Your goal
Which lines in the material below contain the word "email"? Copy each of them.

Material shown
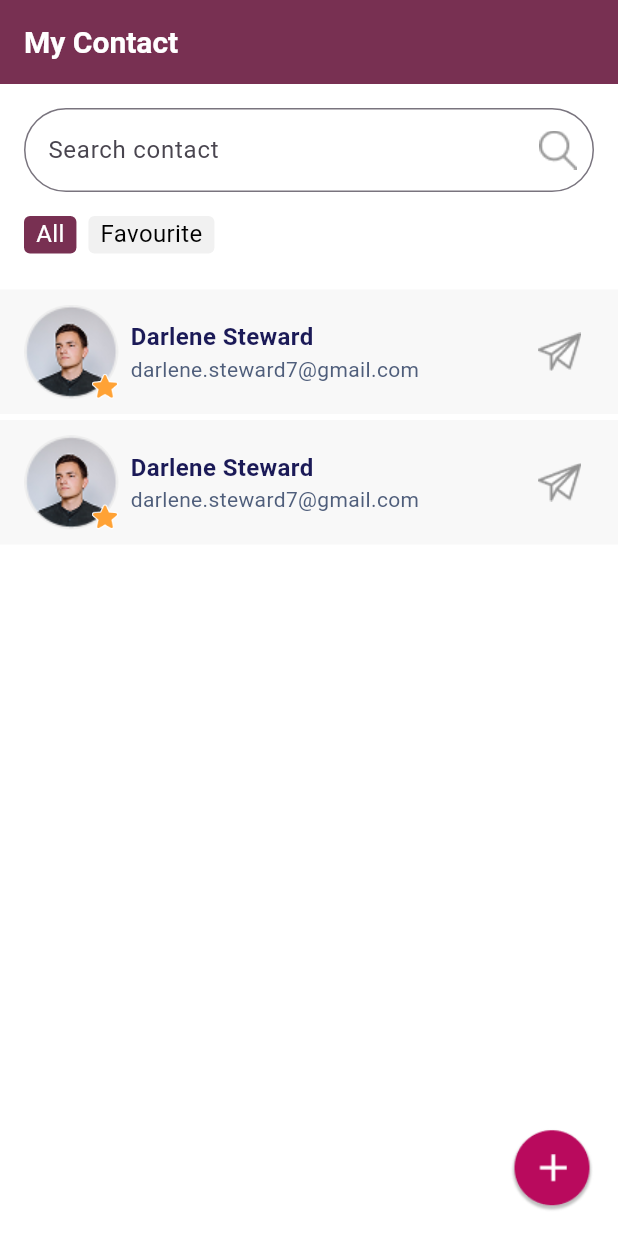
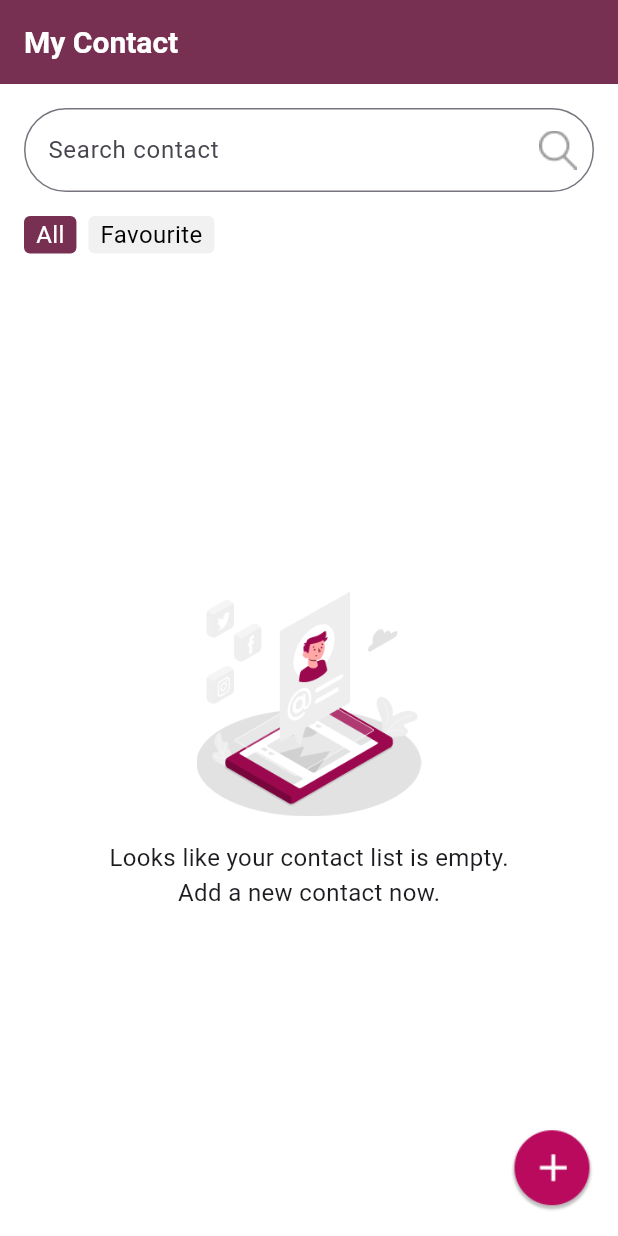
Before and after one commit to AlifAnuar1/Profile-Listing, a Flutter app: the screen it shows after launch, on a phone screen of 412 x 824 dp. Run offline on Flutter 3.47's test engine with Material 3 defaults, Android fonts, the phone set to English and light mode, and no system bars; drawn by our look-alikes of flutter_slidable; our stand-ins replace firebase_core, firebase_database; accounts and stored records are empty.

Commit message:
Feature : Home Page - Search Profile, Profile Detail Page - Update Profile

```diff
--- /dev/null
+++ b/lib/classes/profile_class.dart
@@ -0,0 +1,44 @@
+class Profile {
+  String? id;
+  String? firstName;
+  String? lastName;
+  String? email;
+  String? profilePicUrl;
+  bool isFavourite;
+
+  Profile({
+    this.id,
+    this.firstName,
+    this.lastName,
+    this.email,
+    this.profilePicUrl,
+    required this.isFavourite,
+  });
+
+  Map<String, dynamic> toMap() {
+    return {
+      'id': id ?? '',
+      'firstName': firstName ?? '',
+      'lastName': lastName ?? '',
+      'email': email ?? '',
+      'profilePicUrl': profilePicUrl ?? '',
+      'isFavourite': isFavourite,
+    };
+  }
+
+  factory Profile.fromMap(Map<dynamic, dynamic> map, String id) {
+    return Profile(
+      id: id,
+      firstName: map['firstName'] ?? '',
+      lastName: map['lastName'] ?? '',
+      email: map['email'] ?? '',
+      profilePicUrl: map['profilePicUrl'] ?? '',
+      isFavourite: map['isFavourite'] ?? false,
+    );
+  }
+
+  @override
+  String toString() {
+    return 'Profile(id: $id, firstName: $firstName, lastName: $lastName, email: $email, profilePicUrl: $profilePicUrl, isFavourite: $isFavourite)';
+  }
+}
--- a/lib/view/pages/home_page.dart
+++ b/lib/view/pages/home_page.dart
@@ -1,5 +1,8 @@
 import 'package:flutter/material.dart';
+import 'package:profile_listing/classes/profile_class.dart';
+import 'package:profile_listing/repository/profile_dao.dart';
 import 'package:profile_listing/utils/styles.dart';
+import 'package:profile_listing/view/widget/loading_widget.dart';
 import 'package:profile_listing/view/widget/profile_list_widget.dart';
 
 class HomePage extends StatefulWidget {
@@ -10,6 +13,21 @@ class HomePage extends StatefulWidget {
 }
 
 class _HomePageState extends State<HomePage> {
+  final ProfileDao _profileDao = ProfileDao();
+
+  List<Profile> _allProfileList = [];
+  List<Profile> _filteredProfileList = [];
+  bool _isLoading = true;
+
+  String _selectedFilter = "All";
+  String _searchText = "";
+
+  @override
+  void initState() {
+    super.initState();
+    _onGetProfileListing();
+  }
+
   @override
   Widget build(BuildContext context) {
     return Scaffold(
@@ -25,6 +43,12 @@ class _HomePageState extends State<HomePage> {
               child: Column(
                 children: [
                   TextField(
+                    onChanged: (query) {
+                      setState(() {
+                        _searchText = query;
+                        _applyFilter();
+                      });
+                    },
                     decoration: InputDecoration(
                       hintText: "Search contact",
                       suffixIcon: IconButton(
@@ -45,35 +69,18 @@ class _HomePageState extends State<HomePage> {
 
               child: Row(
                 children: [
-                  Container(
-                    height: 25.0,
-                    padding: const EdgeInsets.symmetric(horizontal: 8.0),
-                    decoration: BoxDecoration(
-                      color: AppColors.primary,
-                      borderRadius: BorderRadius.circular(4.0),
-                    ),
-                    child: Text(
-                      "All",
-                      style: const TextStyle(color: Colors.white, fontSize: 16),
-                    ),
-                  ),
+                  _filterContainer("All"),
                   SizedBox(width: 8.0),
-                  Container(
-                    height: 25.0,
-                    padding: const EdgeInsets.symmetric(horizontal: 8.0),
-                    decoration: BoxDecoration(
-                      color: AppColors.background,
-                      borderRadius: BorderRadius.circular(4.0),
-                    ),
-                    child: Text(
-                      "Favourite",
-                      style: const TextStyle(color: Colors.black, fontSize: 16),
-                    ),
-                  ),
+                  _filterContainer("Favourite"),
                 ],
               ),
             ),
-            Expanded(child: ProfileListWidget(profileList: [])),
+            Expanded(
+              child:
+                  _isLoading
+                      ? LoadingWidget()
+                      : ProfileListWidget(profileList: _filteredProfileList),
+            ),
           ],
         ),
       ),
@@ -89,4 +96,77 @@ class _HomePageState extends State<HomePage> {
       floatingActionButtonLocation: FloatingActionButtonLocation.endFloat,
     );
   }
+
+  Widget _filterContainer(String filter) {
+    bool isSelected = _selectedFilter == filter;
+
+    return InkWell(
+      onTap: () {
+        setState(() {
+          _selectedFilter = filter;
+          _applyFilter();
+        });
+      },
+      child: Container(
+        height: 25.0,
+        padding: const EdgeInsets.symmetric(horizontal: 8.0),
+        decoration: BoxDecoration(
+          color: isSelected ? AppColors.primary : AppColors.background,
+          borderRadius: BorderRadius.circular(4.0),
+        ),
+        child: Center(
+          child: Text(
+            filter,
+            style: TextStyle(
+              color: isSelected ? Colors.white : Colors.black,
+              fontSize: 16,
+            ),
+          ),
+        ),
+      ),
+    );
+  }
+
+  void _applyFilter() {
+    List<Profile> filteredProfiles = List.from(_allProfileList);
+
+    if (_selectedFilter == "Favourite") {
+      filteredProfiles =
+          filteredProfiles.where((profile) => profile.isFavourite).toList();
+    }
+
+    if (_searchText.isNotEmpty) {
+      filteredProfiles =
+          filteredProfiles.where((profile) {
+            final query = _searchText.toLowerCase();
+            return profile.firstName!.toLowerCase().contains(query) ||
+                profile.lastName!.toLowerCase().contains(query) ||
+                profile.email!.toLowerCase().contains(query);
+          }).toList();
+    }
+
+    setState(() {
+      _filteredProfileList = filteredProfiles;
+    });
+  }
+
+  Future<void> _onGetProfileListing() async {
+    try {
+      List<Profile> profiles = await _profileDao.onGetAllProfiles();
+
+      setState(() {
+        _allProfileList = profiles;
+        _filteredProfileList = profiles;
+        _isLoading = false;
+      });
+    } catch (e) {
+      setState(() {
+        _isLoading = false;
+      });
+
+      ScaffoldMessenger.of(context).showSnackBar(
+        SnackBar(content: Text('Error Fetching Profile Listing: $e')),
+      );
+    }
+  }
 }
--- a/lib/view/widget/profile_list_widget.dart
+++ b/lib/view/widget/profile_list_widget.dart
@@ -1,17 +1,11 @@
 import 'package:flutter/material.dart';
+import 'package:profile_listing/classes/profile_class.dart';
 import 'package:profile_listing/view/item/profile_list_item.dart';
 
-class ProfileListWidget extends StatefulWidget {
+class ProfileListWidget extends StatelessWidget {
   const ProfileListWidget({super.key, required this.profileList});
 
-  final List<String> profileList;
-
-  @override
-  State<ProfileListWidget> createState() => _ProfileListWidgetState();
-}
-
-class _ProfileListWidgetState extends State<ProfileListWidget> {
-  List<String> items = ["Darlene","2"];
+  final List<Profile> profileList;
 
   @override
   Widget build(BuildContext context) {
@@ -19,7 +13,7 @@ class _ProfileListWidgetState extends State<ProfileListWidget> {
   }
 
   Widget _buildBody() {
-    if (items.isEmpty) {
+    if (profileList.isEmpty) {
       return Padding(
         padding: EdgeInsets.all(16.0),
         child: Center(
@@ -49,9 +43,9 @@ class _ProfileListWidgetState extends State<ProfileListWidget> {
         padding: EdgeInsets.only(top: 16.0),
 
         child: ListView.builder(
-          itemCount: items.length,
+          itemCount: profileList.length,
           itemBuilder: (context, index) {
-            return ProfileListItem();
+            return ProfileListItem(profile: profileList[index]);
           },
         ),
       );
```
Also changed, not shown: lib/repository/profile_dao.dart (added, +102 -0 lines), lib/view/item/profile_list_item.dart (+21 -35 lines), lib/view/pages/profile_details_page.dart (+57 -16 lines), lib/view/pages/profile_edit_details_page.dart (+93 -13 lines), lib/view/widget/loading_widget.dart (added, +10 -0 lines), 11 other files.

Your solution
+  String? email;
+    this.email,
+      'email': email ?? '',
+      email: map['email'] ?? '',
+    return 'Profile(id: $id, firstName: $firstName, lastName: $lastName, email: $email, profilePicUrl: $profilePicUrl, isFavourite: $isFavourite)';
+                profile.email!.toLowerCase().contains(query);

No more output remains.